I sit here watching her sleep. I notice the simple rhythm of breathing as her tiny body rises ever so gently with each inhale. One arm folds around in a self-hug, her hand tucked warmly in the crevice of the elbow. A sudden movement and she rubs her eye. A sleepy reminder that this nap is not ready to be over. I watch her and my heart aches.
What kind of world will she grow up in?
One that values the lives of all people or one that will teach her that no where is safe? Not even schools. Or sidewalks. Or churches.
What kind of world will she grow up in?
A world wrought with the horrors of violence and racism, sexism and hate? Or one of justice and compromise, conversation and respect?
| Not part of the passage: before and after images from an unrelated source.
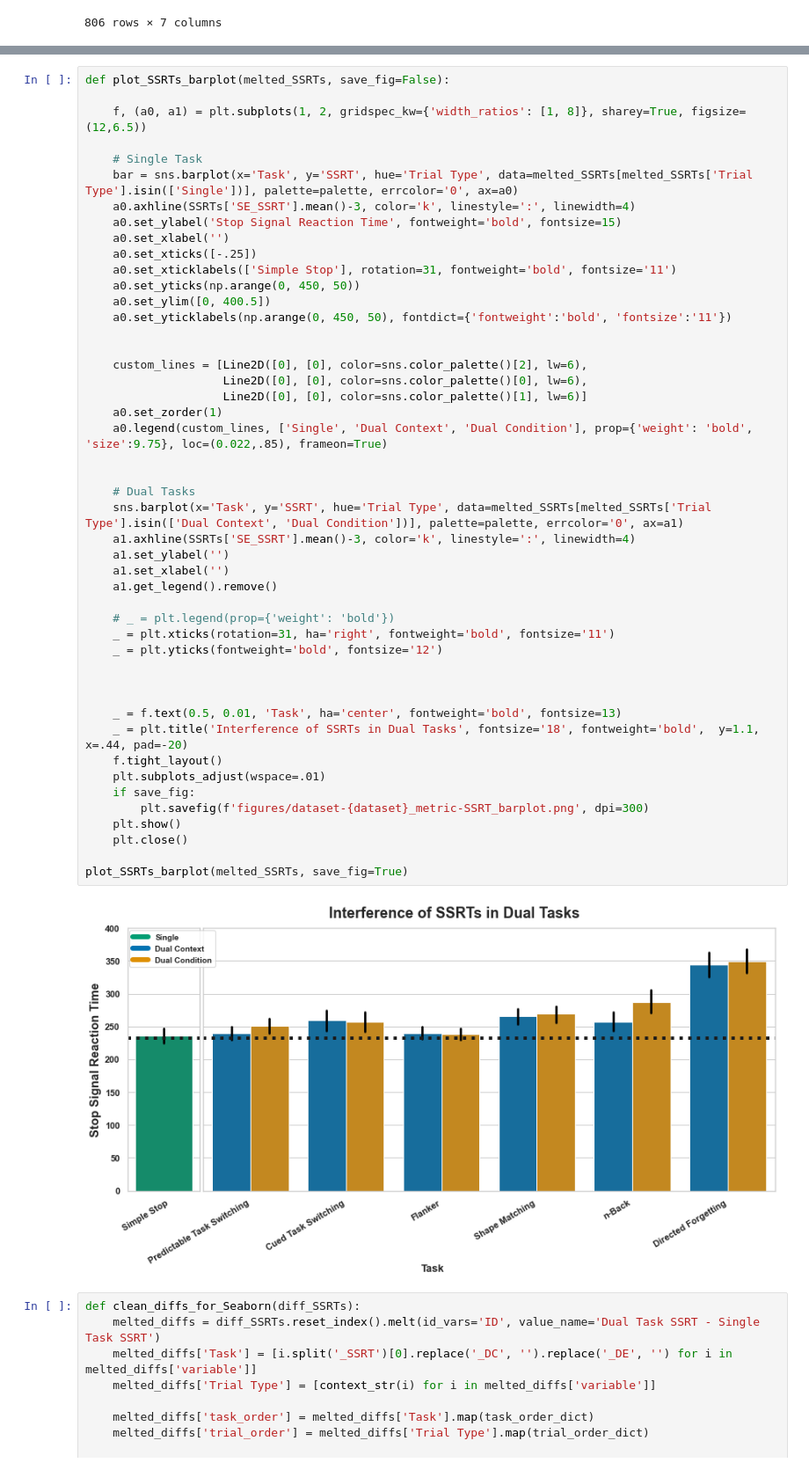
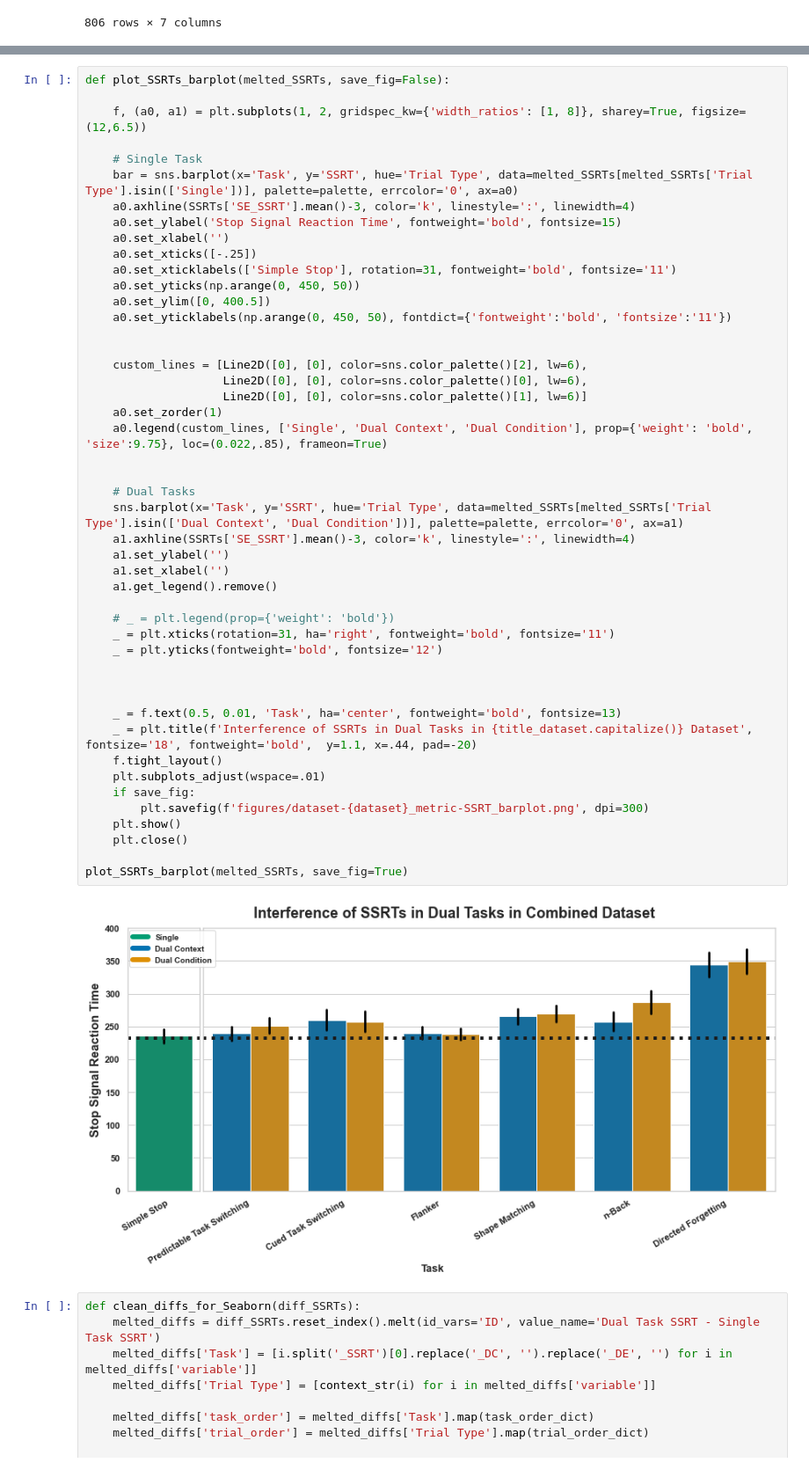
Before and after one commit to henrymj/mturk_dualStop_analysis, a Jupyter notebook: analysis-validation_dataset-all.ipynb, the cells around one changed output, grey strips where cells are left out. Shown: that part at 88% size. Drawn from its saved outputs; the diff is of its cells as text.

Commit message:
add dataset id to title of barplots

```diff
--- a/analysis-validation_dataset-all.ipynb
+++ b/analysis-validation_dataset-all.ipynb
@@ -380,35 +385,35 @@ def plot_SSRTs_barplot(melted_SSRTs, save_fig=False):
     custom_lines = [Line2D([0], [0], color=sns.color_palette()[2], lw=6),
                     Line2D([0], [0], color=sns.color_palette()[0], lw=6),
                     Line2D([0], [0], color=sns.color_palette()[1], lw=6)]
     a0.set_zorder(1)
     a0.legend(custom_lines, ['Single', 'Dual Context', 'Dual Condition'], prop={'weight': 'bold', 'size':9.75}, loc=(0.022,.85), frameon=True)
 
 
     # Dual Tasks
     sns.barplot(x='Task', y='SSRT', hue='Trial Type', data=melted_SSRTs[melted_SSRTs['Trial Type'].isin(['Dual Context', 'Dual Condition'])], palette=palette, errcolor='0', ax=a1)
     a1.axhline(SSRTs['SE_SSRT'].mean()-3, color='k', linestyle=':', linewidth=4)
     a1.set_ylabel('')
     a1.set_xlabel('')
     a1.get_legend().remove()
 
     # _ = plt.legend(prop={'weight': 'bold'})
     _ = plt.xticks(rotation=31, ha='right', fontweight='bold', fontsize='11')
     _ = plt.yticks(fontweight='bold', fontsize='12')
 
 
 
     _ = f.text(0.5, 0.01, 'Task', ha='center', fontweight='bold', fontsize=13)
-    _ = plt.title('Interference of SSRTs in Dual Tasks', fontsize='18', fontweight='bold',  y=1.1, x=.44, pad=-20)
+    _ = plt.title(f'Interference of SSRTs in Dual Tasks in {title_dataset.capitalize()} Dataset', fontsize='18', fontweight='bold',  y=1.1, x=.44, pad=-20)
     f.tight_layout()
     plt.subplots_adjust(wspace=.01)
     if save_fig:
         plt.savefig(f'figures/dataset-{dataset}_metric-SSRT_barplot.png', dpi=300)
     plt.show()
     plt.close()
 
 plot_SSRTs_barplot(melted_SSRTs, save_fig=True)
 # %% [output]
-[figure, old version]
+[figure, new version]
 # %%
 def clean_diffs_for_Seaborn(diff_SSRTs):
     melted_diffs = diff_SSRTs.reset_index().melt(id_vars='ID', value_name='Dual Task SSRT - Single Task SSRT')
```
Also changed, not shown: parts of 5 cells of this notebook, 8 other files.
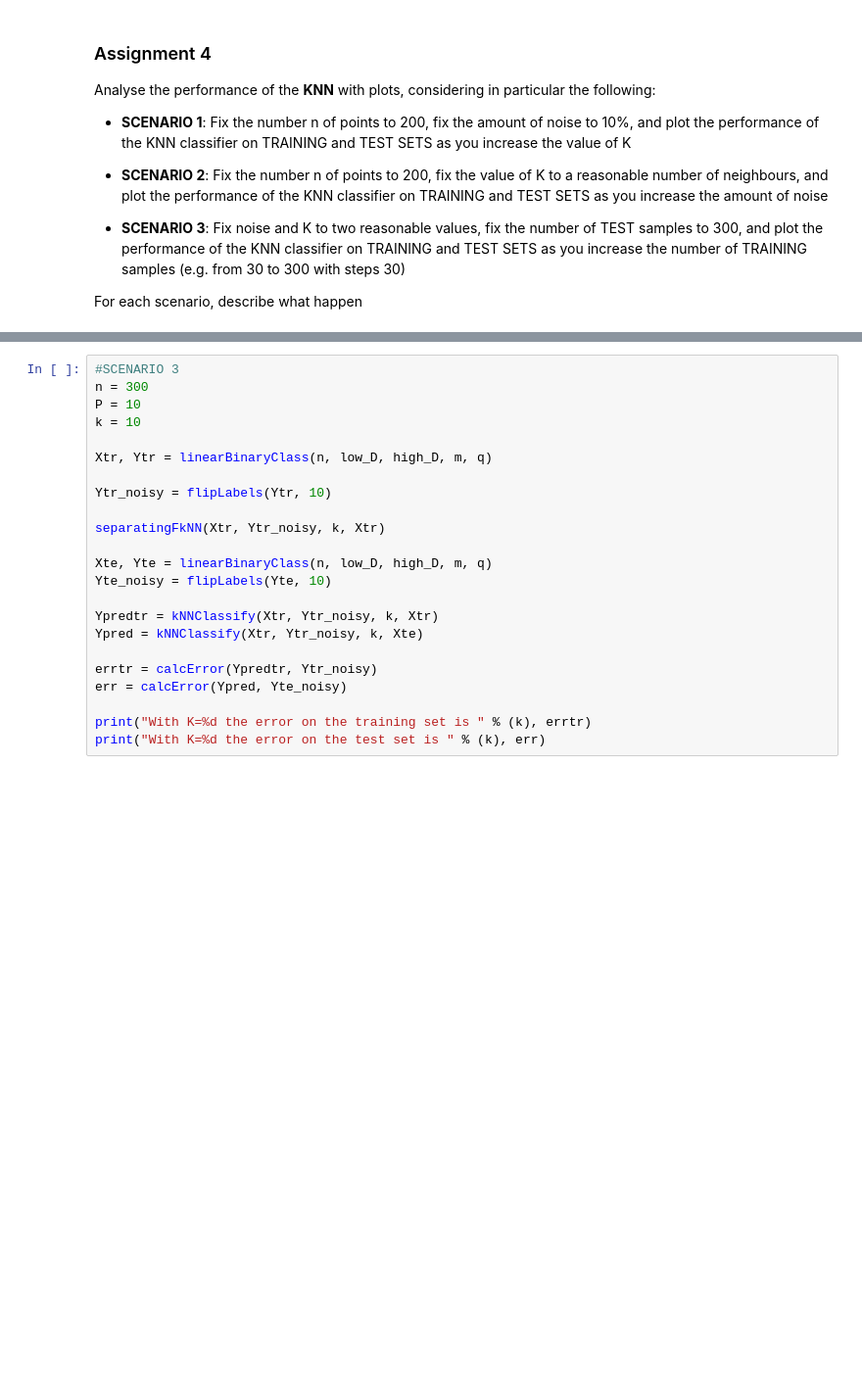
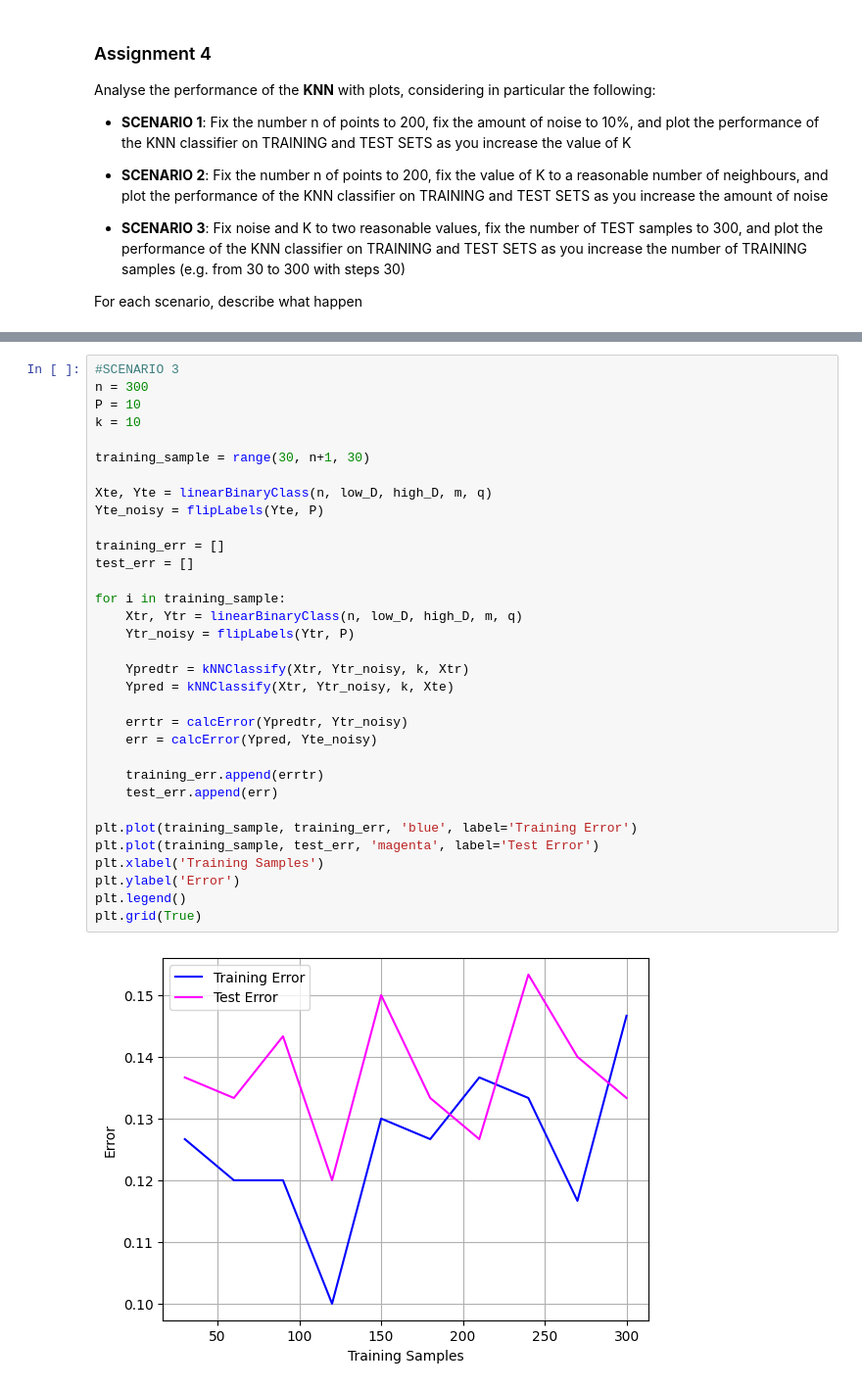
Before and after one commit to girofex/Machine-Learning-Algorithms, a Jupyter notebook: Lab1_KNN.ipynb, the cells around one changed output, grey strips where cells are left out. Shown at 98% size. Cells and saved outputs as stored; diff of their text form; blank space fills up the shorter version.

```diff
--- a/Lab1_KNN.ipynb
+++ b/Lab1_KNN.ipynb
@@ -385,26 +385,38 @@ With K=10 the error on the test set is  0.14
 # %%
 #SCENARIO 3
 n = 300
 P = 10
 k = 10
 
-Xtr, Ytr = linearBinaryClass(n, low_D, high_D, m, q)
-
-Ytr_noisy = flipLabels(Ytr, 10)
-
-separatingFkNN(Xtr, Ytr_noisy, k, Xtr)
+training_sample = range(30, n+1, 30)
 
 Xte, Yte = linearBinaryClass(n, low_D, high_D, m, q)
-Yte_noisy = flipLabels(Yte, 10)
+Yte_noisy = flipLabels(Yte, P)
 
-Ypredtr = kNNClassify(Xtr, Ytr_noisy, k, Xtr)
-Ypred = kNNClassify(Xtr, Ytr_noisy, k, Xte)
+training_err = []
+test_err = []
 
-errtr = calcError(Ypredtr, Ytr_noisy)
-err = calcError(Ypred, Yte_noisy)
+for i in training_sample:
+    Xtr, Ytr = linearBinaryClass(n, low_D, high_D, m, q)
+    Ytr_noisy = flipLabels(Ytr, P)
 
-print("With K=%d the error on the training set is " % (k), errtr)
-print("With K=%d the error on the test set is " % (k), err)
+    Ypredtr = kNNClassify(Xtr, Ytr_noisy, k, Xtr)
+    Ypred = kNNClassify(Xtr, Ytr_noisy, k, Xte)
+
+    errtr = calcError(Ypredtr, Ytr_noisy)
+    err = calcError(Ypred, Yte_noisy)
+
+    training_err.append(errtr)
+    test_err.append(err)
+
+plt.plot(training_sample, training_err, 'blue', label='Training Error')
+plt.plot(training_sample, test_err, 'magenta', label='Test Error')
+plt.xlabel('Training Samples')
+plt.ylabel('Error')
+plt.legend()
+plt.grid(True)
+# %% [output]
+[figure, added]
 # %% [markdown]
 Insert here your observations:
 - **SCENARIO 1**:
```
Also changed, not shown: parts of 5 cells of this notebook.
Will the things we teach her now matter at all when she is 5 or 15 or 25?
As someone who was born with white skin, how can we teach her that people who look different are still brothers and sisters, aunts and uncles, friends, co-workers, schoolmates? And by the time she is grown will the barriers be drawn even tighter than they are now?
I sit here watching her sleep. So peacefully. Not a fear in the world. And my heart aches.
My heart aches because she is so innocent to the horrific things that happen in this world.
My heart aches because there are so many children who do not know the peace she knows...and never will.
My heart aches because every day we come to a church and we always feel safe. We take it for granted. And now for so many people, predominately those whose skin is darker than mine, that sense of safety at church has been replaced with fear, and hate, and blood. Where else can they go?
How long, O Lord, how long?
We all want to do something to create positive and lasting change.
The sooner we step beyond ourselves and our own sense of privilege and pride, the sooner we can cry with those who are afflicted. The sooner we can mourn the loss of our siblings in Christ. And the sooner we can step into our specific role in the work of justice and peace.
I don't know where to begin, or what to do, so I suppose I will start with myself and the precious little girl whom I call daughter.
Love people. ALL people.
Racism is still a problem. What can I do to recognize it and be a part of healing rather than division?
You never know what someone is going through. Be kind. Be kind. Be kind.
The world has so much to offer. Why do we feel the need to live as though it has been given to only a token few?
There is nothing we can do to reverse what has been done - violence towards our black brothers and sisters; violence toward those who love different, look different, believe different than another.
As a minister I wish I could say I understood why these things happen. It would be foolish to pretend that I do.
But as a minister, and most importantly as just an ordinary person who loves God and tries to follow Jesus, I believe with every ounce of my being that God created the world in love for us all. For us all. And we are all - all - created in that holy image. How can we destroy one another with our words, our hate, our prejudice? How? And almost more heartbreakingly - how can we go on living as though it doesn't matter? How?
As I watch my daughter sleep, my heart aches for those whose lives were ripped apart last night in Charleston. And for those who walk cautiously because they are afraid of people with skin like mine. And how can I blame them? So much damage has been done. We must do what we can in the places we live to turn the tables of hate into platforms of peace.
It starts with one. One sleeping baby to wake up. One sleeping nation to be fed up with the way things are.
To my daughter - wake up to the world God so loves. Claim you love it too. And do everything in your power to see that love filter through every corner...of every place…you go. Hate is limited but love knows no bounds. Choose to be a part of love.
Praying for Charleston. Praying for Emanuel African Methodist Episcopal Church.